"You are the light of the world. A city set on a hill cannot be hid."
Solitary towers at the edge of a harbor are not a recent invention. The Egyptians were known for the Pharos of Alexandria, one of the tallest structures in the ancient world. On the top of the tower was a bonfire that helped ships navigate the port at Alexandria. It is believed that this lighthouse became the prototype for all other lighthouses after it.
It should not be surprising that this became a symbol of Jesus, Christianity and the Church. Jesus said in the Gospel of John, “I am the light of the world; he who follows me will not walk in darkness, but will have the light of life” (John 8:12).
This passage can then be connected to the traditional image of the Church as a ship, making Jesus the light on the lighthouse, guiding the Church (and the pilgrim soul) to the Eternal Shores of Heaven.
At the same time, while it is true that Jesus is the “light of the world,” Jesus also referred to his disciples using that same term.
You are the light of the world. A city set on a hill cannot be hid. Nor do men light a lamp and put it under a bushel, but on a stand, and it gives light to all in the house. (Matthew 5:14).
This particular passage reflects a similar concept to a lighthouse and explains how Christians (and the Church) are meant to be a light for all to see. As Christians we are filled with the light of Christ at baptism and are sent forth with the task of bringing that light into the world, helping other souls reach the destination for which we are all created.
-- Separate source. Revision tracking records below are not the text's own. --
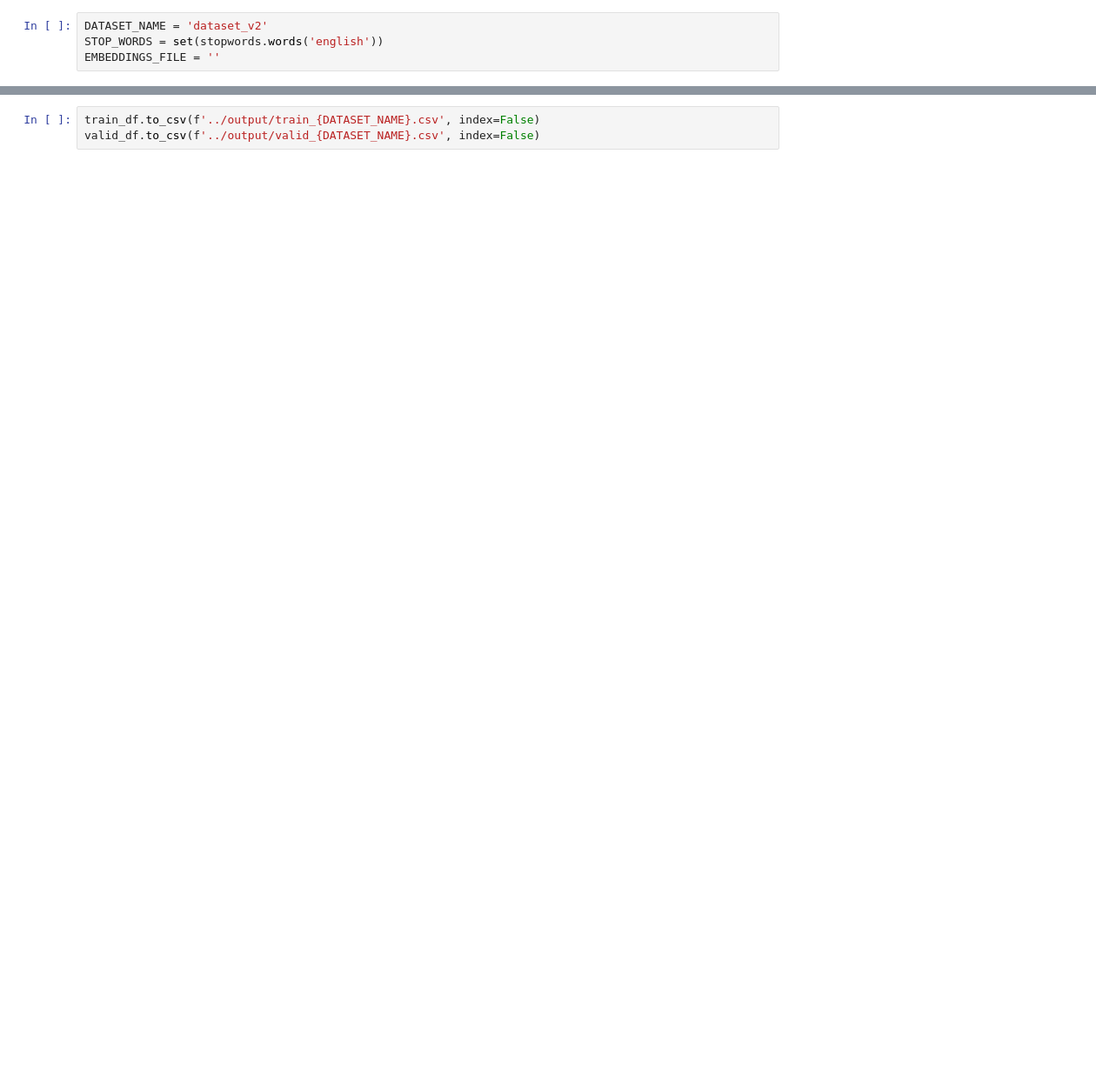
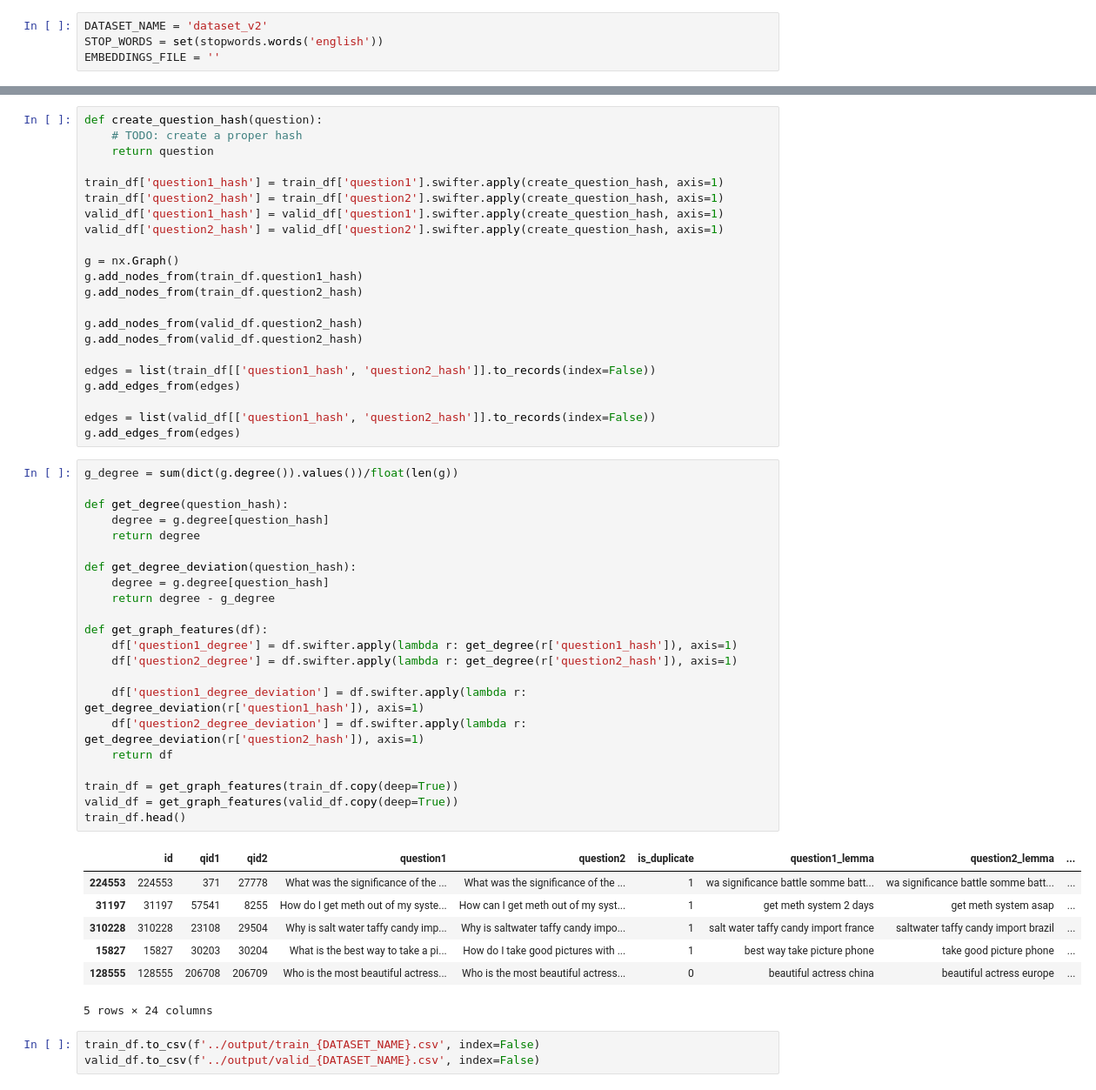
Before and after one commit to youomid/data_science_challenges, a Jupyter notebook: quora_question_pairs/feature_extraction/v3_NN_feature_extraction.ipynb, the cells around one changed output, grey strips where cells are left out. Shown at 87% size. Saved outputs shown, nothing was run; the diff lists cells and outputs as text; blank space fills up the shorter version.

```diff
--- a/quora_question_pairs/feature_extraction/v3_NN_feature_extraction.ipynb
+++ b/quora_question_pairs/feature_extraction/v3_NN_feature_extraction.ipynb
@@ -165,3 +168,55 @@ train_df.head()
+# %%
+def create_question_hash(question):
+    # TODO: create a proper hash
+    return question
+
+train_df['question1_hash'] = train_df['question1'].swifter.apply(create_question_hash, axis=1)
+train_df['question2_hash'] = train_df['question2'].swifter.apply(create_question_hash, axis=1)
+valid_df['question1_hash'] = valid_df['question1'].swifter.apply(create_question_hash, axis=1)
+valid_df['question2_hash'] = valid_df['question2'].swifter.apply(create_question_hash, axis=1)
+
+g = nx.Graph()
+g.add_nodes_from(train_df.question1_hash)
+g.add_nodes_from(train_df.question2_hash)
+
+g.add_nodes_from(valid_df.question2_hash)
+g.add_nodes_from(valid_df.question2_hash)
+
+edges = list(train_df[['question1_hash', 'question2_hash']].to_records(index=False))
+g.add_edges_from(edges)
+
+edges = list(valid_df[['question1_hash', 'question2_hash']].to_records(index=False))
+g.add_edges_from(edges)
+# %%
+g_degree = sum(dict(g.degree()).values())/float(len(g))
+
+def get_degree(question_hash):
+    degree = g.degree[question_hash]
+    return degree
+
+def get_degree_deviation(question_hash):
+    degree = g.degree[question_hash]
+    return degree - g_degree
+
+def get_graph_features(df):
+    df['question1_degree'] = df.swifter.apply(lambda r: get_degree(r['question1_hash']), axis=1)
+    df['question2_degree'] = df.swifter.apply(lambda r: get_degree(r['question2_hash']), axis=1)
+
+    df['question1_degree_deviation'] = df.swifter.apply(lambda r: get_degree_deviation(r['question1_hash']), axis=1)
+    df['question2_degree_deviation'] = df.swifter.apply(lambda r: get_degree_deviation(r['question2_hash']), axis=1)
+    return df
+
+train_df = get_graph_features(train_df.copy(deep=True))
+valid_df = get_graph_features(valid_df.copy(deep=True))
+train_df.head()
+# %% [output]
+|  | id | qid1 | qid2 | question1 | question2 | is_duplicate | question1_lemma | question2_lemma | ... |
+| 224553 | 224553 | 371 | 27778 | What was the significance of the ... | What was the significance of the ... | 1 | wa significance battle somme batt... | wa significance battle somme batt... | ... |
+| 31197 | 31197 | 57541 | 8255 | How do I get meth out of my syste... | How can I get meth out of my syst... | 1 | get meth system 2 days | get meth system asap | ... |
+| 310228 | 310228 | 23108 | 29504 | Why is salt water taffy candy imp... | Why is saltwater taffy candy impo... | 1 | salt water taffy candy import france | saltwater taffy candy import brazil | ... |
+| 15827 | 15827 | 30203 | 30204 | What is the best way to take a pi... | How do I take good pictures with ... | 1 | best way take picture phone | take good picture phone | ... |
+| 128555 | 128555 | 206708 | 206709 | Who is the most beautiful actress... | Who is the most beautiful actress... | 0 | beautiful actress china | beautiful actress europe | ... |
+5 rows × 24 columns
 # %%
 train_df.to_csv(f'../output/train_{DATASET_NAME}.csv', index=False)
 valid_df.to_csv(f'../output/valid_{DATASET_NAME}.csv', index=False)
```
Also changed, not shown: parts of 7 cells of this notebook, 3 other files.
The lighthouse is a beautiful image, one that has always given comfort to the Christian soul trying to navigate the sea of life in order to reach the Eternal Harbor.